Tesla's V3 Superchargers will roll out later this year, with the aim to halve charging time for customers.

The Tesla Supercharger network is about to get turbocharged, with the electric car company claiming its fast-recharge network will soon offer the capability of adding 1000 miles, or 1600 kilometres, per hour of recharging.

The so-called V3 Supercharging network is “a new architecture for Supercharging”, and the company claims that by the end of 2019 the network will be able to recharged twice as many vehicles per day.

How is that possible? Tesla claims its new one-megawatt Supercharger cabinets can support peak rates of up to 250kW per car, which will allow owners to be able to recoup up to 75 miles (120km) in as little as five minutes.

That means that, theoretically, cars with the capacity of today’s Model S (up to 632km) and Model X (565km) could take less than half an hour for a complete refill, and complete recharge times are said to be “cut” by “an average of 50 per cent, as modelled on our fleet data”. Currently, Supercharging will add up to 80 per cent charge in 30 minutes. 

In order to help the batteries charge at the best rate, Tesla will apply a new “On-Route Battery Warmup” system that pre-heats the battery pack to ensure it will charge faster when the car’s navigation system predicts you’re heading to a Supercharger. 

“With Model 3 now shipping globally in high volumes and Model Y on the way, V3 Supercharging enables us to deliver the fastest production charging experience at an unprecedented scale compared to other electric vehicle manufacturers,” the blog post stated.

The rollout of V3 Superchargers is slated for the second and third quarters of 2019 in the US, while Europe and Asia-Pacific will follow in the fourth quarter.

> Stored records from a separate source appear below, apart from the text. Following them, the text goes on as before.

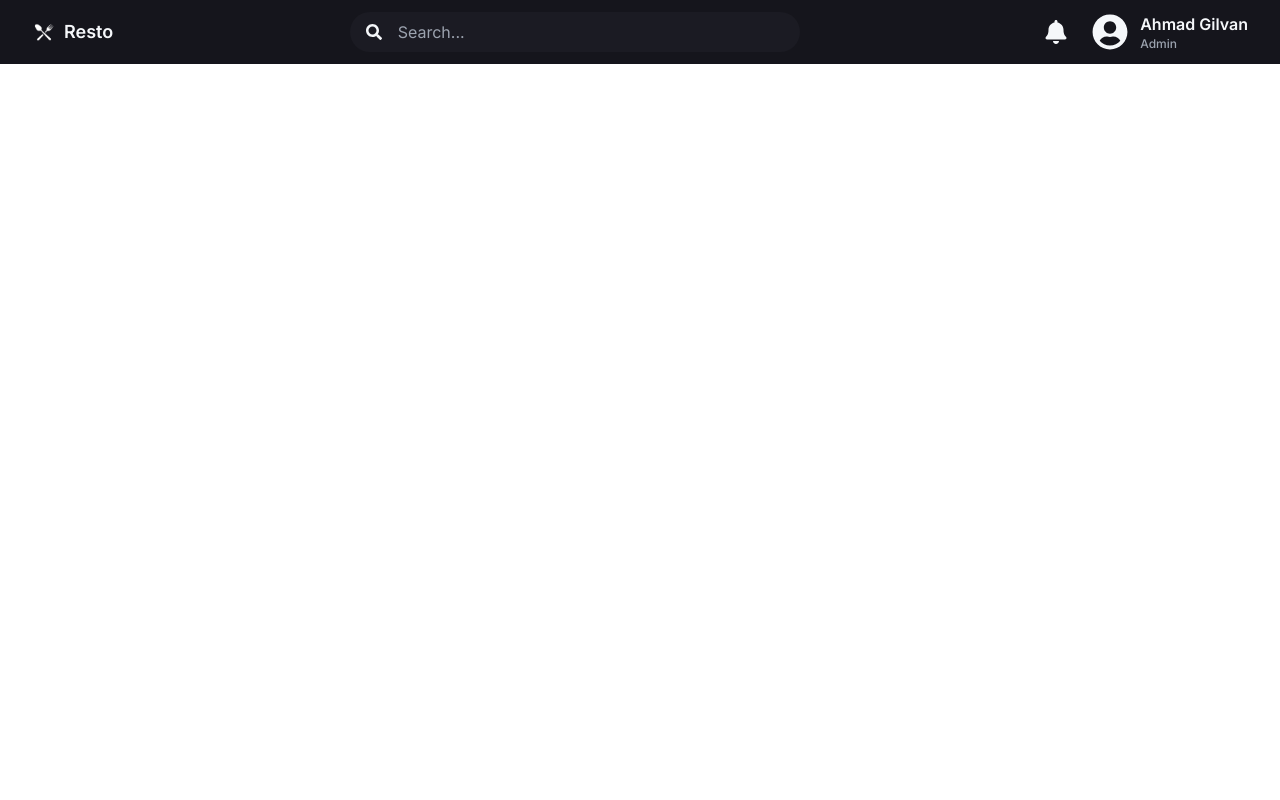
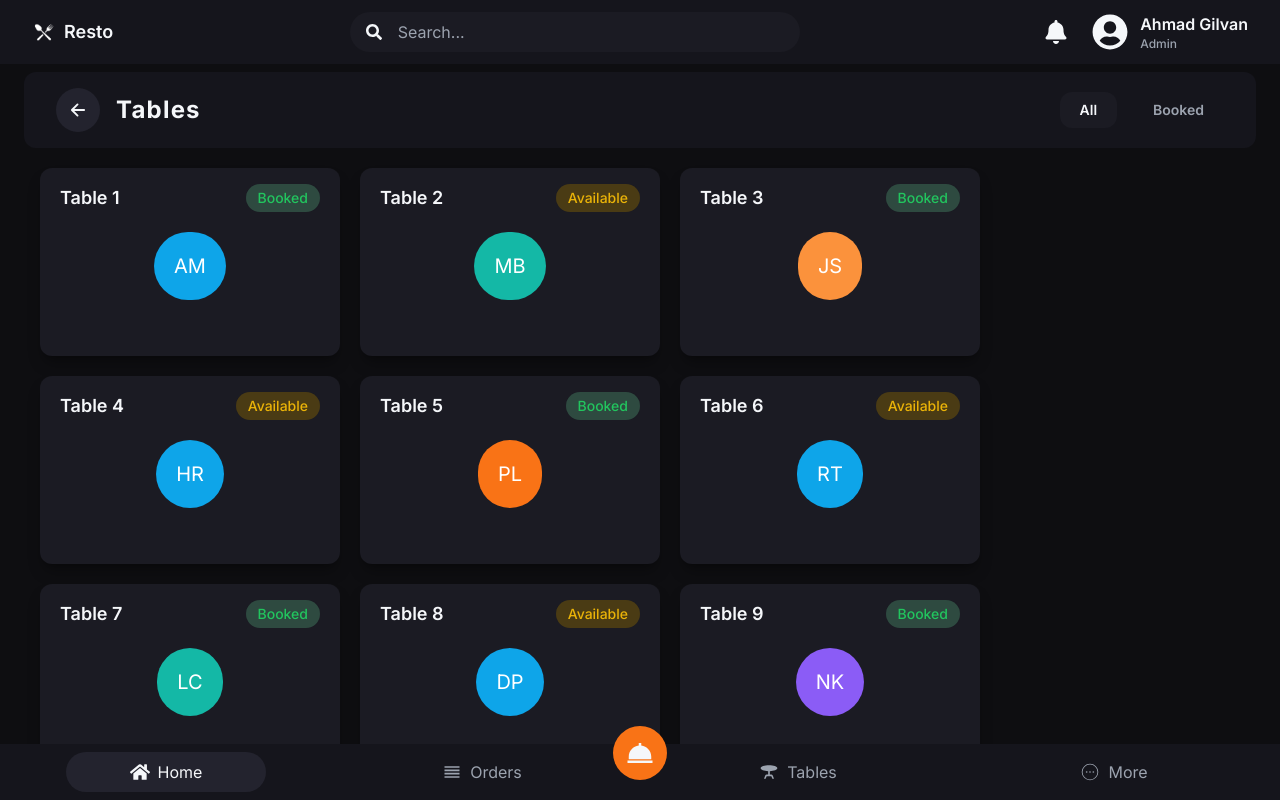
Before and after one commit to gillpann/pos-restaurant-frontend, a React (Vite) app: page /tables in a window 1280 px wide. Built offline with nearby package versions, Linux system fonts and the light colour scheme.

Commit message:
feat(table): add table page layout

```diff
--- a/src/App.jsx
+++ b/src/App.jsx
@@ -1,7 +1,6 @@
 import { BrowserRouter as Router, Routes, Route } from "react-router-dom"
-import { Home, Auth, Orders } from "./pages"
+import { Home, Auth, Orders, Tables } from "./pages"
 import Header from "./components/shared/Header"
-
 
 function App() {
 
@@ -13,6 +12,7 @@ function App() {
           <Route path="/" element={<Home />} />
           <Route path="/auth" element={<Auth />} />
           <Route path="/orders" element={<Orders />} />
+          <Route path="/tables" element={<Tables />} />
         </Routes>
       </Router>
     </>
--- /dev/null
+++ b/src/components/tables/TableCard.jsx
@@ -0,0 +1,26 @@
+import React from 'react'
+import { getAvatarBG } from './../../utils/index';
+
+const TableCard = ({key, name, status, initials }) => {
+  return (
+    <div key={key} className='w-[300px] bg-bg-card p-4 rounded-xl shadow-lg shadow-black/30 hover:shadow-2xl hover:-translate-y-1 transition-all duration-300 cursor-pointer'>
+        <div className='flex items-center justify-between px-1'>
+            <h1 className='text-text-main text-lg font-semibold'>{name}</h1>
+            <p className={`${status === "Booked" ? "text-success bg-[#2e4a40]" : "text-warning  bg-[#4A3B14]"} backdrop-blur-sm px-3 py-1 rounded-full text-sm font-medium`}>
+                {status}
+            </p>
+        </div>
+        <div className='flex items-center justify-center mt-5 mb-10'>
+            <h1
+                style={{ backgroundColor: getAvatarBG(initials) }}
+                className="text-white rounded-full p-5 text-xl"
+                >
+            {initials}
+            </h1>
+
+        </div>
+    </div>
+  )
+}
+
+export default TableCard
--- a/src/constants/index.js
+++ b/src/constants/index.js
@@ -64,3 +64,23 @@ export const popularDishes = [
     numberOfOrders: 155,
   },
 ];
+
+export const tables = [
+    { id: 1, name: "Table 1", status: "Booked", initial: "AM", seats: 4 },
+    { id: 2, name: "Table 2", status: "Available", initial: "MB", seats: 6 },
+    { id: 3, name: "Table 3", status: "Booked", initial: "JS", seats: 2 },
+    { id: 4, name: "Table 4", status: "Available", initial: "HR", seats: 4 },
+    { id: 5, name: "Table 5", status: "Booked", initial: "PL", seats: 3 },
+    { id: 6, name: "Table 6", status: "Available", initial: "RT", seats: 4 },
+    { id: 7, name: "Table 7", status: "Booked", initial: "LC", seats: 5 },
+    { id: 8, name: "Table 8", status: "Available", initial: "DP", seats: 5 },
+    { id: 9, name: "Table 9", status: "Booked", initial: "NK", seats: 6 },
+    { id: 10, name: "Table 10", status: "Available", initial: "SB", seats: 6 },
+    { id: 11, name: "Table 11", status: "Booked", initial: "GT", seats: 4 },
+    { id: 12, name: "Table 12", status: "Available", initial: "JS", seats: 6 },
+    { id: 13, name: "Table 13", status: "Booked", initial: "EK", seats: 2 },
+    { id: 14, name: "Table 14", status: "Available", initial: "QN", seats: 6 },
+    { id: 15, name: "Table 15", status: "Booked", initial: "TW", seats: 3 },
+    { id: 16, name: "Table 16", status: "Available", initial: "ND", seats: 2 },
+    { id: 17, name: "Table 17", status: "Available", initial: "GN", seats: 3 },
+  ];
--- /dev/null
+++ b/src/pages/Tables.jsx
@@ -0,0 +1,56 @@
+import { useState } from 'react';
+import BottomNav from '../components/shared/BottomNav'
+import BackButton from './../components/shared/BackButton';
+import TableCard from './../components/tables/TableCard';
+import { tables } from '../constants';
+
+const Tables = () => {
+ const [status, setStatus] = useState("all");
+
+  return (
+    <section className='bg-bg-page h-[calc(100vh-5rem)] overflow-hidden'>
+        <div className='flex items-center justify-between px-8 py-4 mt-2 bg-bg-header rounded-xl mx-6'>
+            <div className='flex items-center gap-4'>
+                <BackButton />
+                <h1 className='text-text-main text-2xl font-bold tracking-wider'>Tables</h1>
+            </div>
+            <div className='flex items-center justify-around gap-4'>
+                <button
+                    onClick={() => setStatus("all")}
+                    className={`text-sm font-semibold px-5 py-2 rounded-xl transition
+                    ${status === "all"
+                        ? "bg-bg-card text-text-main"
+                        : "text-text-muted hover:text-text-main"}
+                    `}
+                    >
+                    All
+                </button>
+                <button
+                    onClick={() => setStatus("booked")}
+                    className={`text-sm font-semibold px-5 py-2 rounded-xl transition
+                    ${status === "booked"
+                        ? "bg-bg-card text-text-main"
+                        : "text-text-muted hover:text-text-main"}
+                    `}
+                    >
+                    Booked
+                </button>
+            </div>
+        </div>
+
+        <div className='flex flex-wrap gap-5 px-10 py-5 overflow-y-scroll h-[700px] scrollbar-hide'>
+            {
+                tables.map((table) => {
+                    return (
+                        <TableCard key={table.id} name={table.name} status={table.status} initials={table.initial} />
+                    )
+                })
+            }
+        </div>
+
+        <BottomNav />
+    </section>
+  )
+}
+
+export default Tables
--- a/src/pages/index.js
+++ b/src/pages/index.js
@@ -1,3 +1,4 @@
 export { default as Home } from './Home.jsx';
 export { default as Auth } from './Auth.jsx';
 export { default as Orders } from './Orders.jsx';
+export { default as Tables } from './Tables.jsx';
--- /dev/null
+++ b/src/utils/index.js
@@ -0,0 +1,17 @@
+export const getAvatarBG = (initials = "") => {
+  const colors = [
+    "#F97316",
+    "#FB923C",
+    "#6366F1",
+    "#8B5CF6",
+    "#0EA5E9",
+    "#14B8A6",
+  ];
+
+  let hash = 0;
+  for (let i = 0; i < initials.length; i++) {
+    hash = initials.charCodeAt(i) + ((hash << 5) - hash);
+  }
+
+  return colors[Math.abs(hash) % colors.length];
+};
```
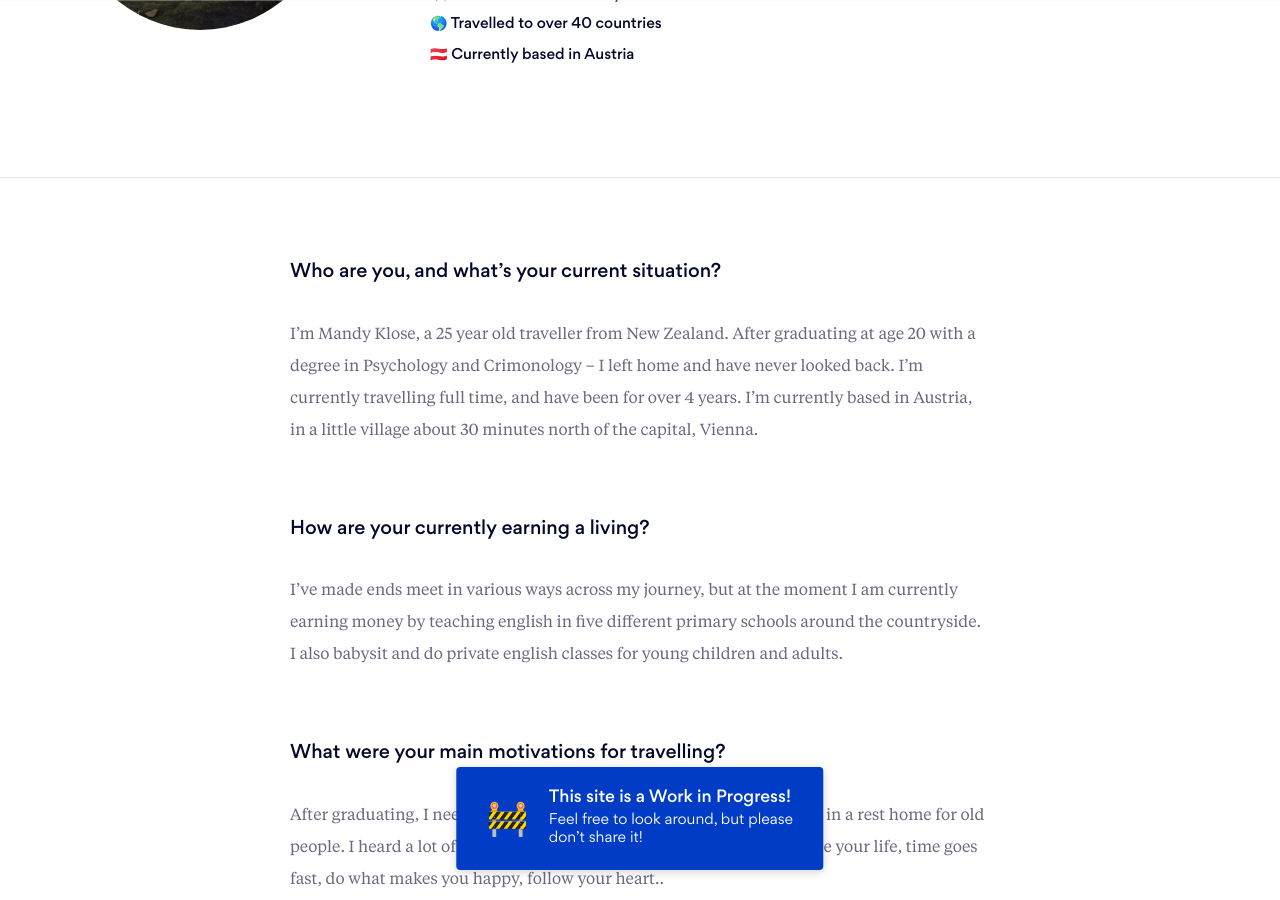
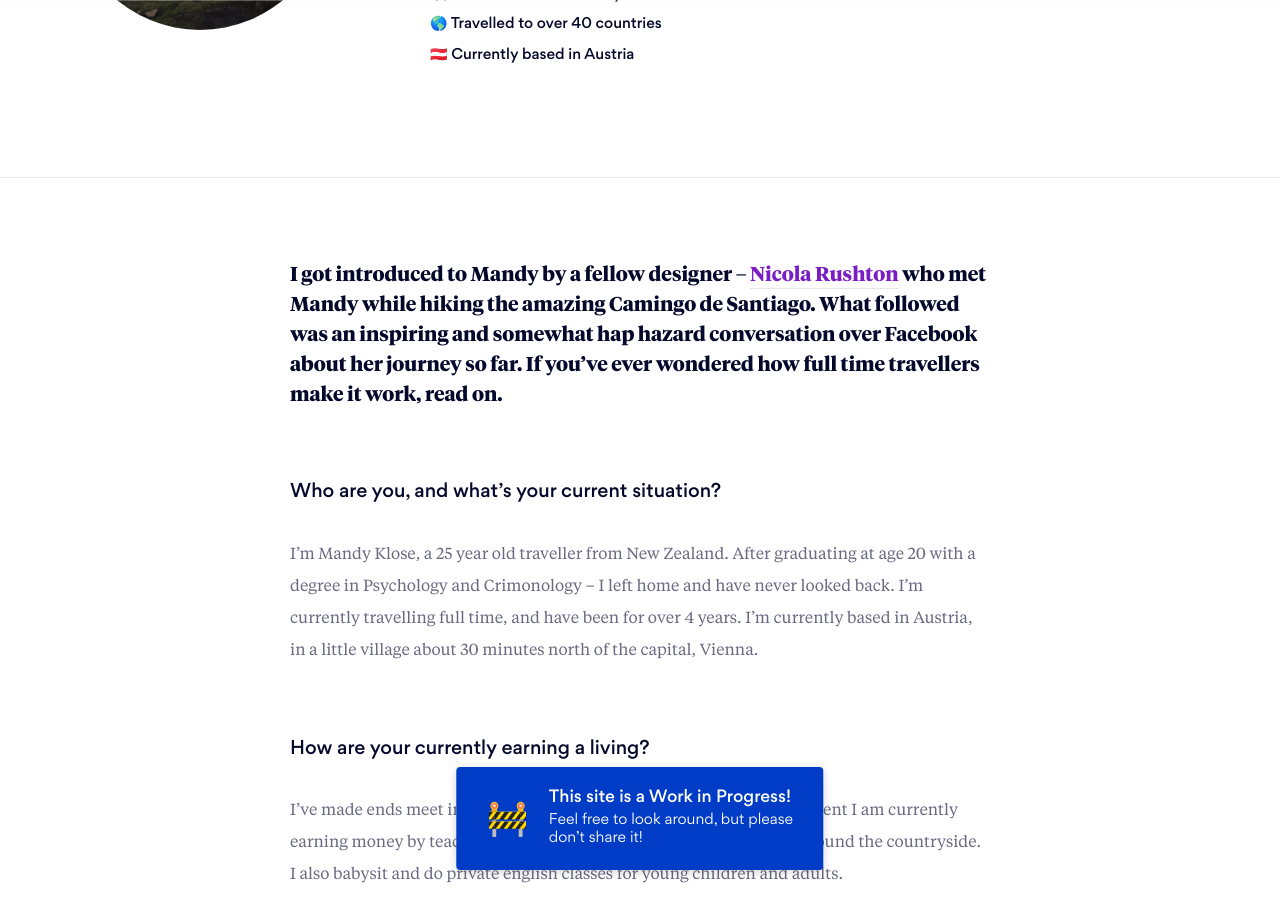
Before and after one commit to mattvernon/funemployed, a Jekyll site: the page built from _profiles/mandy-klose.markdown, in a window 1280 px wide and 900 px high, scrolled down 380 px. Built offline with Jekyll 4.4.1, drawn with Linux system fonts in a browser that asks for light colours.

Commit message:
Updated Mandy Klose

```diff
--- a/_profiles/mandy-klose.markdown
+++ b/_profiles/mandy-klose.markdown
@@ -8,8 +8,11 @@
 - "\U0001F30E Travelled to over 40 countries"
 - "\U0001F1E6\U0001F1F9 Currently based in Austria"
 Profile Image: "/uploads/18422085_10212794166269721_3453398257835459263_o.jpg"
+Has Social: false
 layout: profile
 ---
+
+# I got introduced to Mandy by a fellow designer – [Nicola Rushton](http://www.nicolarushton.me/) who met Mandy while hiking the amazing Camingo de Santiago. What followed was an inspiring and somewhat hap hazard conversation over Facebook about her journey so far. If you've ever wondered how full time travellers make it work, read on.
 
 ### Who are you, and what’s your current situation?
 
```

The existing Supercharger network (V2) is set to see an update with up to 145kW charge rates “over the coming weeks”. 

This announcement comes just a few days after the brand announced pricing reductions in major markets including Australia, where the Model X and Model S saw price cuts of up to $85,000.

How fast does recharging need to be to convince you to go electric? Tell us in the comments below.